Maya Forstater, the tax consultant who lost her job two years ago for saying that men could not become women, is expected to be sentenced in the appeal process. Forstater insisted that his opinions were derived from 'material reality'.
Brilliant researcher in the field of tax evasion, two years ago the woman's contract was not renewed by the London office of the Centre for Global Development on charges of using 'offensive and exclusionary' language on social media, having tweeted his concerns about government proposals to allow people to freely self-certify as being of the opposite sex (self-id). JK Rowling was later labelled transphobic precisely because she supported Forstater.
Recently, the British government has definitively ended self-id.and therefore renounce those proposals.
Yesterday Forstater took his case to an appeal courtwhere he stated that the concern about children 'encouraged' to change sex at an early age prompted her to make her first comments on Twitter.

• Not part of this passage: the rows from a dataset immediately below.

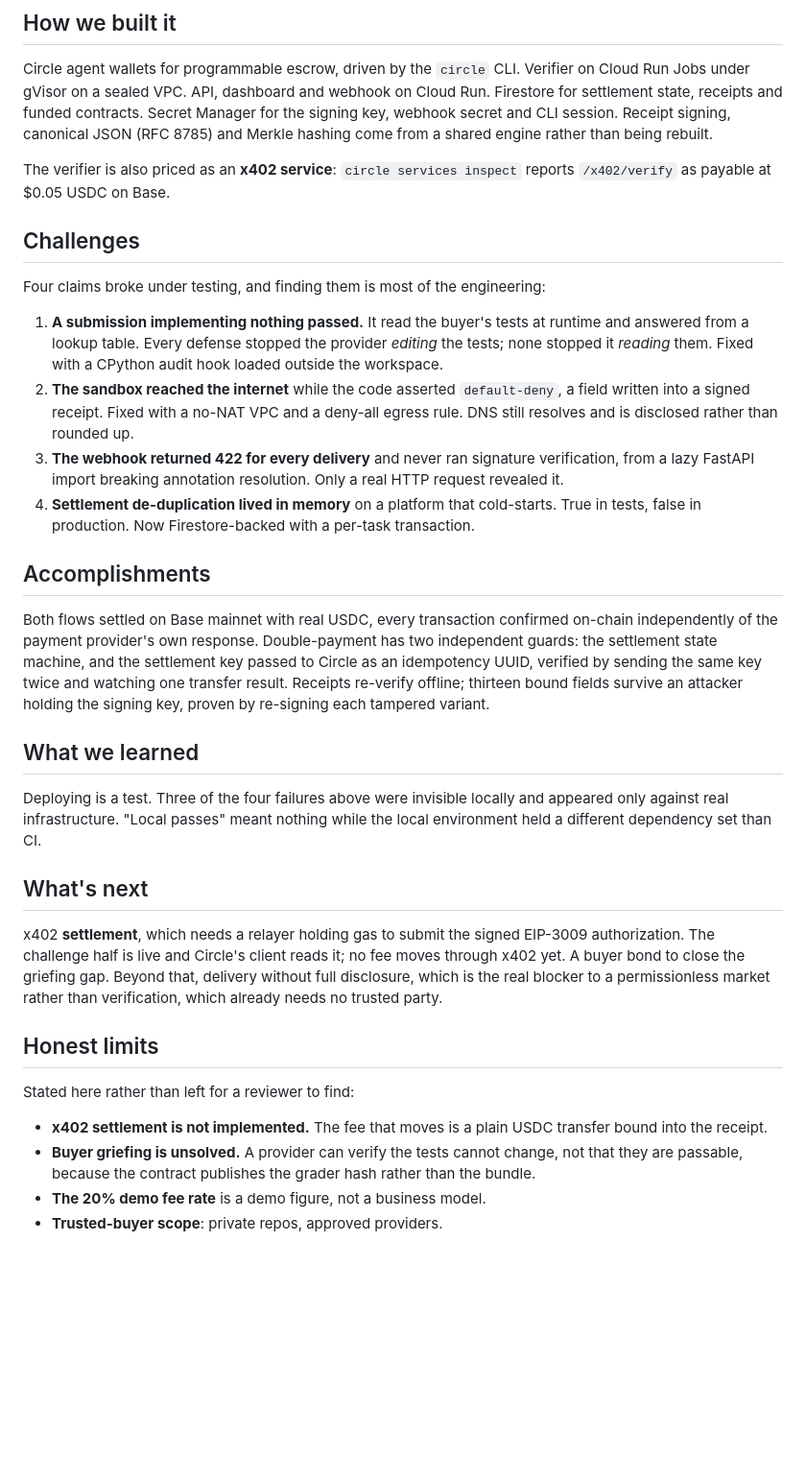
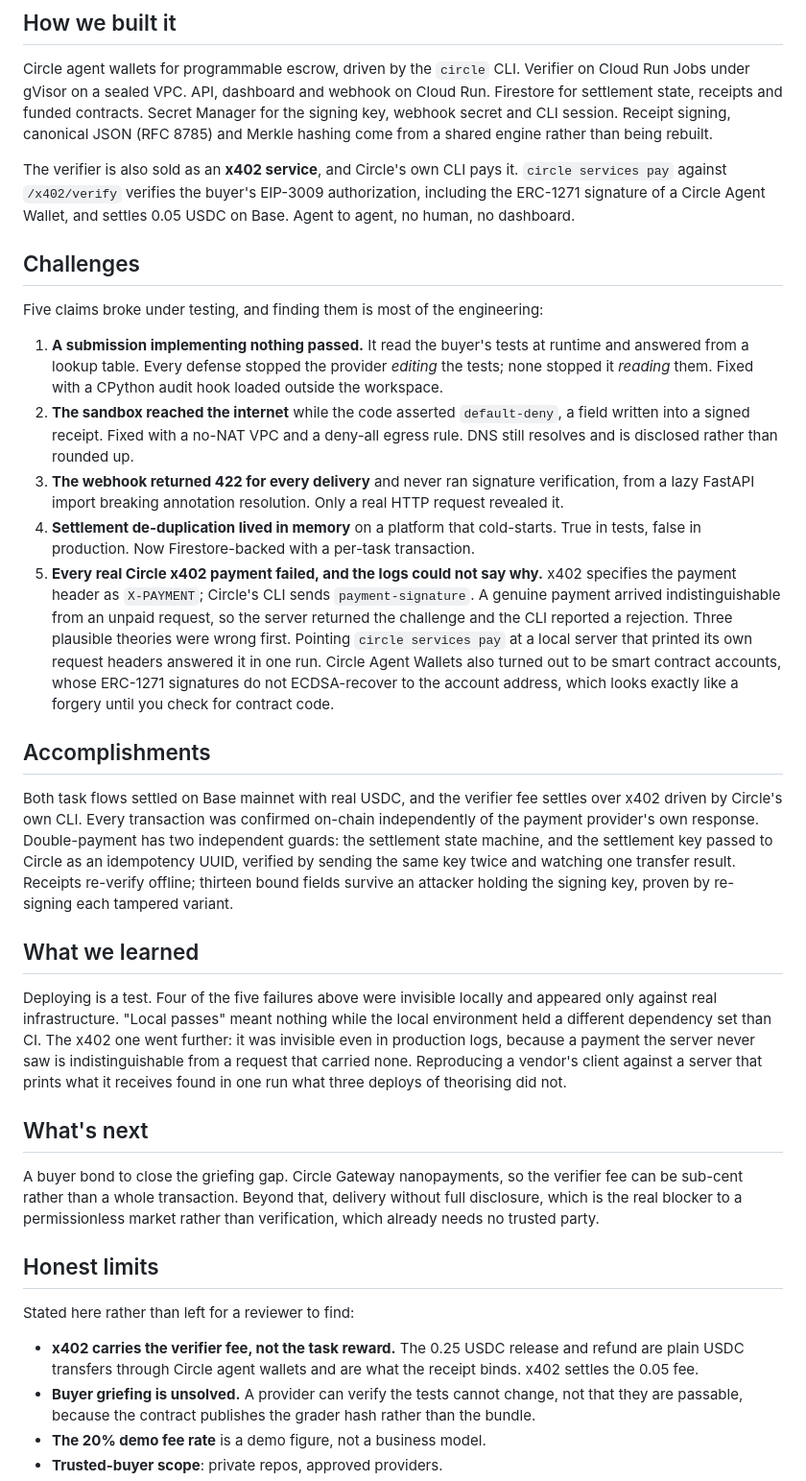
Before and after one commit to 4KInc/mergegate, a Markdown page: docs/DEVPOST.md, the part around one of its changes. Shown at 96% size. Rendered like a GitHub page; blank space fills up the shorter version.

```diff
--- a/docs/DEVPOST.md
+++ b/docs/DEVPOST.md
@@ -62,12 +62,14 @@ contracts. Secret Manager for the signing key, webhook secret and CLI session.
 Receipt signing, canonical JSON (RFC 8785) and Merkle hashing come from a shared
 engine rather than being rebuilt.
 
-The verifier is also priced as an **x402 service**: `circle services inspect`
-reports `/x402/verify` as payable at $0.05 USDC on Base.
+The verifier is also sold as an **x402 service**, and Circle's own CLI pays it.
+`circle services pay` against `/x402/verify` verifies the buyer's EIP-3009
+authorization, including the ERC-1271 signature of a Circle Agent Wallet, and
+settles 0.05 USDC on Base. Agent to agent, no human, no dashboard.
 
 ## Challenges
 
-Four claims broke under testing, and finding them is most of the engineering:
+Five claims broke under testing, and finding them is most of the engineering:
 
 1. **A submission implementing nothing passed.** It read the buyer's tests at
    runtime and answered from a lookup table. Every defense stopped the provider
@@ -82,10 +84,21 @@ Four claims broke under testing, and finding them is most of the engineering:
 4. **Settlement de-duplication lived in memory** on a platform that cold-starts.
    True in tests, false in production. Now Firestore-backed with a per-task
    transaction.
+5. **Every real Circle x402 payment failed, and the logs could not say why.**
+   x402 specifies the payment header as `X-PAYMENT`; Circle's CLI sends
+   `payment-signature`. A genuine payment arrived indistinguishable from an
+   unpaid request, so the server returned the challenge and the CLI reported a
+   rejection. Three plausible theories were wrong first. Pointing
+   `circle services pay` at a local server that printed its own request headers
+   answered it in one run. Circle Agent Wallets also turned out to be smart
+   contract accounts, whose ERC-1271 signatures do not ECDSA-recover to the
+   account address, which looks exactly like a forgery until you check for
+   contract code.
 
 ## Accomplishments
 
-Both flows settled on Base mainnet with real USDC, every transaction confirmed
+Both task flows settled on Base mainnet with real USDC, and the verifier fee
+settles over x402 driven by Circle's own CLI. Every transaction was confirmed
 on-chain independently of the payment provider's own response. Double-payment
 has two independent guards: the settlement state machine, and the settlement key
 passed to Circle as an idempotency UUID, verified by sending the same key twice
@@ -95,25 +108,28 @@ tampered variant.
 
 ## What we learned
 
-Deploying is a test. Three of the four failures above were invisible locally and
+Deploying is a test. Four of the five failures above were invisible locally and
 appeared only against real infrastructure. "Local passes" meant nothing while
-the local environment held a different dependency set than CI.
+the local environment held a different dependency set than CI. The x402 one went
+further: it was invisible even in production logs, because a payment the server
+never saw is indistinguishable from a request that carried none. Reproducing a
+vendor's client against a server that prints what it receives found in one run
+what three deploys of theorising did not.
 
 ## What's next
 
-x402 **settlement**, which needs a relayer holding gas to submit the signed
-EIP-3009 authorization. The challenge half is live and Circle's client reads it;
-no fee moves through x402 yet. A buyer bond to close the griefing gap. Beyond
-that, delivery without full disclosure, which is the real blocker to a
-permissionless market rather than verification, which already needs no trusted
-party.
+A buyer bond to close the griefing gap. Circle Gateway nanopayments, so the
+verifier fee can be sub-cent rather than a whole transaction. Beyond that,
+delivery without full disclosure, which is the real blocker to a permissionless
+market rather than verification, which already needs no trusted party.
 
 ## Honest limits
 
 Stated here rather than left for a reviewer to find:
 
-- **x402 settlement is not implemented.** The fee that moves is a plain USDC
-  transfer bound into the receipt.
+- **x402 carries the verifier fee, not the task reward.** The 0.25 USDC
+  release and refund are plain USDC transfers through Circle agent wallets and
+  are what the receipt binds. x402 settles the 0.05 fee.
 - **Buyer griefing is unsolved.** A provider can verify the tests cannot change,
   not that they are passable, because the contract publishes the grader hash
   rather than the bundle.
```
Also changed, not shown: other parts of docs/DEVPOST.md (+3 -3 lines), README.md (+31 -15 lines), docs/DEMO_SCRIPT.md (+26 -5 lines).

At the opening of the hearing, Forstater's lawyer reiterated his opinion that biological sex is 'real, important, immutable and not to be confused with gender identity'.

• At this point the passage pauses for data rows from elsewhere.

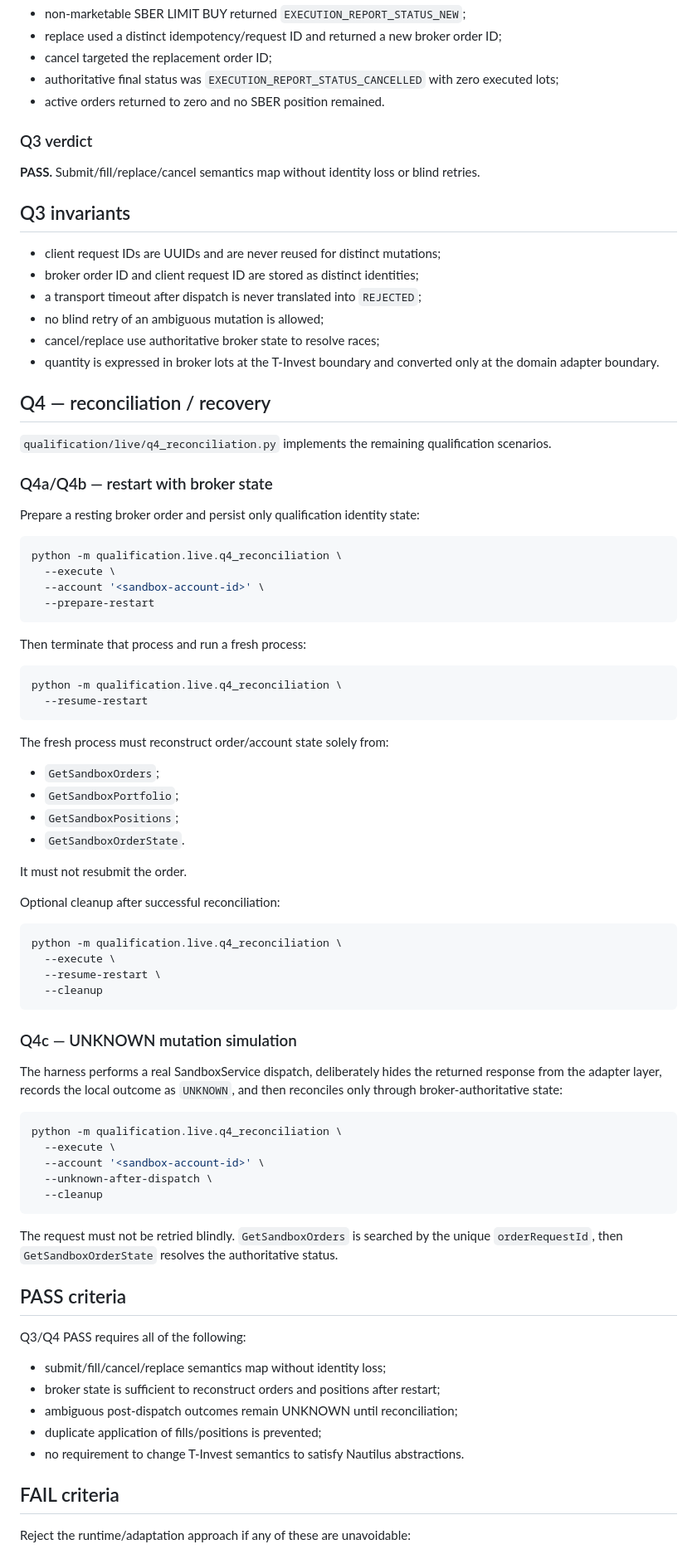
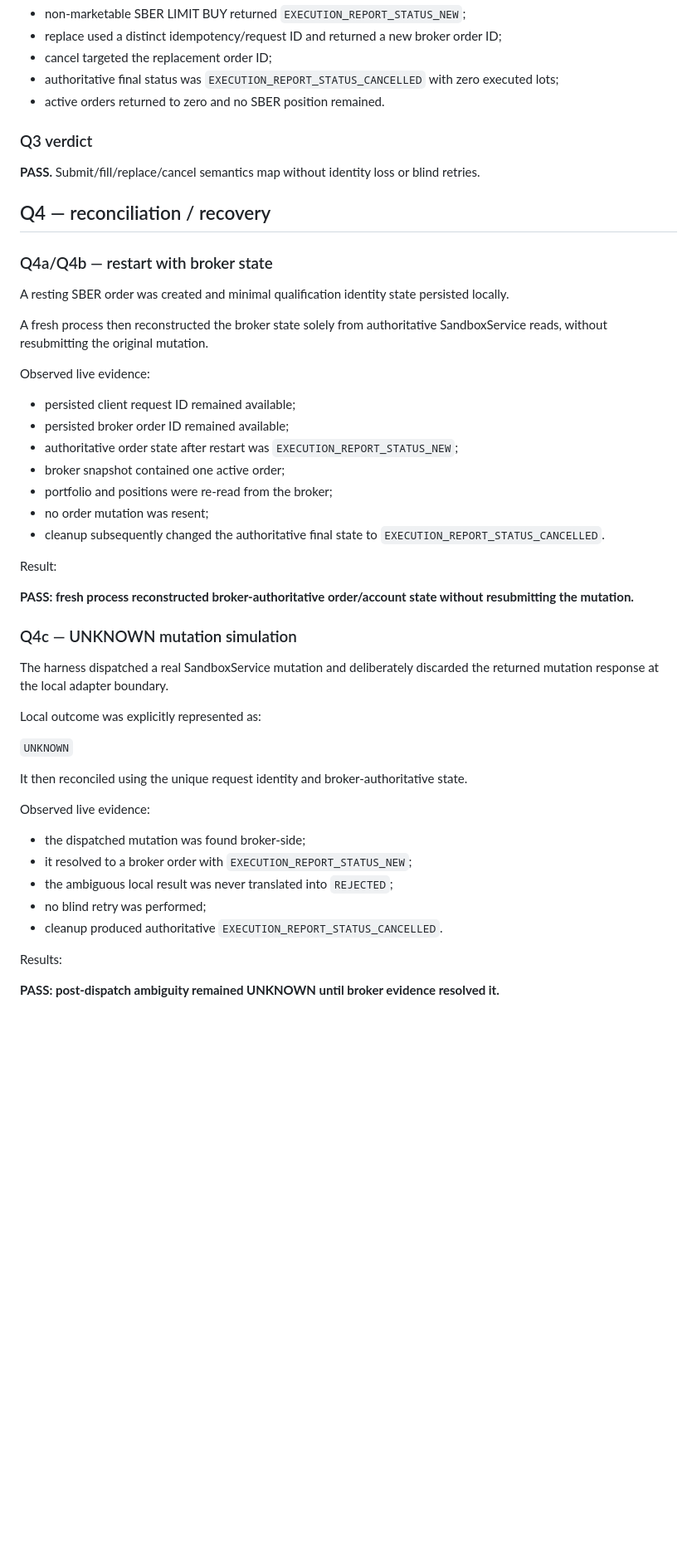
Before and after one commit to ultima-vox/trader, a Markdown page: qualification/NAUTILUS_Q3_Q4_EXECUTION.md, the part around one of its changes. Shown at 83% size. Rendered like a GitHub page; blank space fills up the shorter version.

Commit message:
qualification: mark Q4 live reconciliation PASS

````diff
--- a/qualification/NAUTILUS_Q3_Q4_EXECUTION.md
+++ b/qualification/NAUTILUS_Q3_Q4_EXECUTION.md
@@ -38,80 +38,47 @@ Q3 replace/cancel also passed:
 
 **PASS.** Submit/fill/replace/cancel semantics map without identity loss or blind retries.
 
-## Q3 invariants
-
-- client request IDs are UUIDs and are never reused for distinct mutations;
-- broker order ID and client request ID are stored as distinct identities;
-- a transport timeout after dispatch is never translated into `REJECTED`;
-- no blind retry of an ambiguous mutation is allowed;
-- cancel/replace use authoritative broker state to resolve races;
-- quantity is expressed in broker lots at the T-Invest boundary and converted only at the domain adapter boundary.
-
 ## Q4 — reconciliation / recovery
-
-`qualification/live/q4_reconciliation.py` implements the remaining qualification scenarios.
 
 ### Q4a/Q4b — restart with broker state
 
-Prepare a resting broker order and persist only qualification identity state:
+A resting SBER order was created and minimal qualification identity state persisted locally.
 
-```bash
-python -m qualification.live.q4_reconciliation \
-  --execute \
-  --account '<sandbox-account-id>' \
-  --prepare-restart
-```
+A fresh process then reconstructed the broker state solely from authoritative SandboxService reads, without resubmitting the original mutation.
 
-Then terminate that process and run a fresh process:
+Observed live evidence:
 
-```bash
-python -m qualification.live.q4_reconciliation \
-  --resume-restart
-```
+- persisted client request ID remained available;
+- persisted broker order ID remained available;
+- authoritative order state after restart was `EXECUTION_REPORT_STATUS_NEW`;
+- broker snapshot contained one active order;
+- portfolio and positions were re-read from the broker;
+- no order mutation was resent;
+- cleanup subsequently changed the authoritative final state to `EXECUTION_REPORT_STATUS_CANCELLED`.
 
-The fresh process must reconstruct order/account state solely from:
+Result:
 
-- `GetSandboxOrders`;
-- `GetSandboxPortfolio`;
-- `GetSandboxPositions`;
-- `GetSandboxOrderState`.
-
-It must not resubmit the order.
-
-Optional cleanup after successful reconciliation:
-
-```bash
-python -m qualification.live.q4_reconciliation \
-  --execute \
-  --resume-restart \
-  --cleanup
-```
+**PASS: fresh process reconstructed broker-authoritative order/account state without resubmitting the mutation.**
 
 ### Q4c — UNKNOWN mutation simulation
 
-The harness performs a real SandboxService dispatch, deliberately hides the returned response from the adapter layer, records the local outcome as `UNKNOWN`, and then reconciles only through broker-authoritative state:
+The harness dispatched a real SandboxService mutation and deliberately discarded the returned mutation response at the local adapter boundary.
 
-```bash
-python -m qualification.live.q4_reconciliation \
-  --execute \
-  --account '<sandbox-account-id>' \
-  --unknown-after-dispatch \
-  --cleanup
-```
+Local outcome was explicitly represented as:
 
-The request must not be retried blindly. `GetSandboxOrders` is searched by the unique `orderRequestId`, then `GetSandboxOrderState` resolves the authoritative status.
+`UNKNOWN`
 
-## PASS criteria
+It then reconciled using the unique request identity and broker-authoritative state.
 
-Q3/Q4 PASS requires all of the following:
+Observed live evidence:
 
-- submit/fill/cancel/replace semantics map without identity loss;
-- broker state is sufficient to reconstruct orders and positions after restart;
-- ambiguous post-dispatch outcomes remain UNKNOWN until reconciliation;
-- duplicate application of fills/positions is prevented;
-- no requirement to change T-Invest semantics to satisfy Nautilus abstractions.
+- the dispatched mutation was found broker-side;
+- it resolved to a broker order with `EXECUTION_REPORT_STATUS_NEW`;
+- the ambiguous local result was never translated into `REJECTED`;
+- no blind retry was performed;
+- cleanup produced authoritative `EXECUTION_REPORT_STATUS_CANCELLED`.
 
-## FAIL criteria
+Results:
 
-Reject the runtime/adaptation approach if any of these are unavoidable:
+**PASS: post-dispatch ambiguity remained UNKNOWN until broker evidence resolved it.**
 
````
Also changed, not shown: other parts of qualification/NAUTILUS_Q3_Q4_EXECUTION.md (+31 -10 lines).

At the appeal tribunal, Forstater's legal team stated: "The Orwellian label is sometimes used too casually, but here it is justified". And he described the approach of the court of first instance as "re-enactment of the journalistic language of the Ministry of Truth: even the words must be purged of undesirable meanings along with the associated ideas'.
Forstater told the appeals court that the implications of the judgment that had shaped his dismissal were "profound": "When important and widely shared convictions are deemed unspeakable in a cultural and political debate, something is clearly going wrong.
The court of first instance had ruled that Forstater's views did not qualify for protection under section ten of the Equality Act 2010, a provision that protects philosophical beliefs. Judge Tayler said the woman did not have the right to ignore the legal rights of a transgender person and "the enormous pain that can be caused by a person with bad intentions".
Ben Cooper QC, who now represents Forstater, said that his opinions were "based on fundamental scientific facts". He said that "ignoring them or pretending they are not true is detrimental to an honest, just and fair society, and in particular compromises the defence of women's rights. These beliefs do not imply any moral judgement and do not deny the rights or status of trans people or their protection from discrimination.
here the article by The Times (translation by Marina Terragni)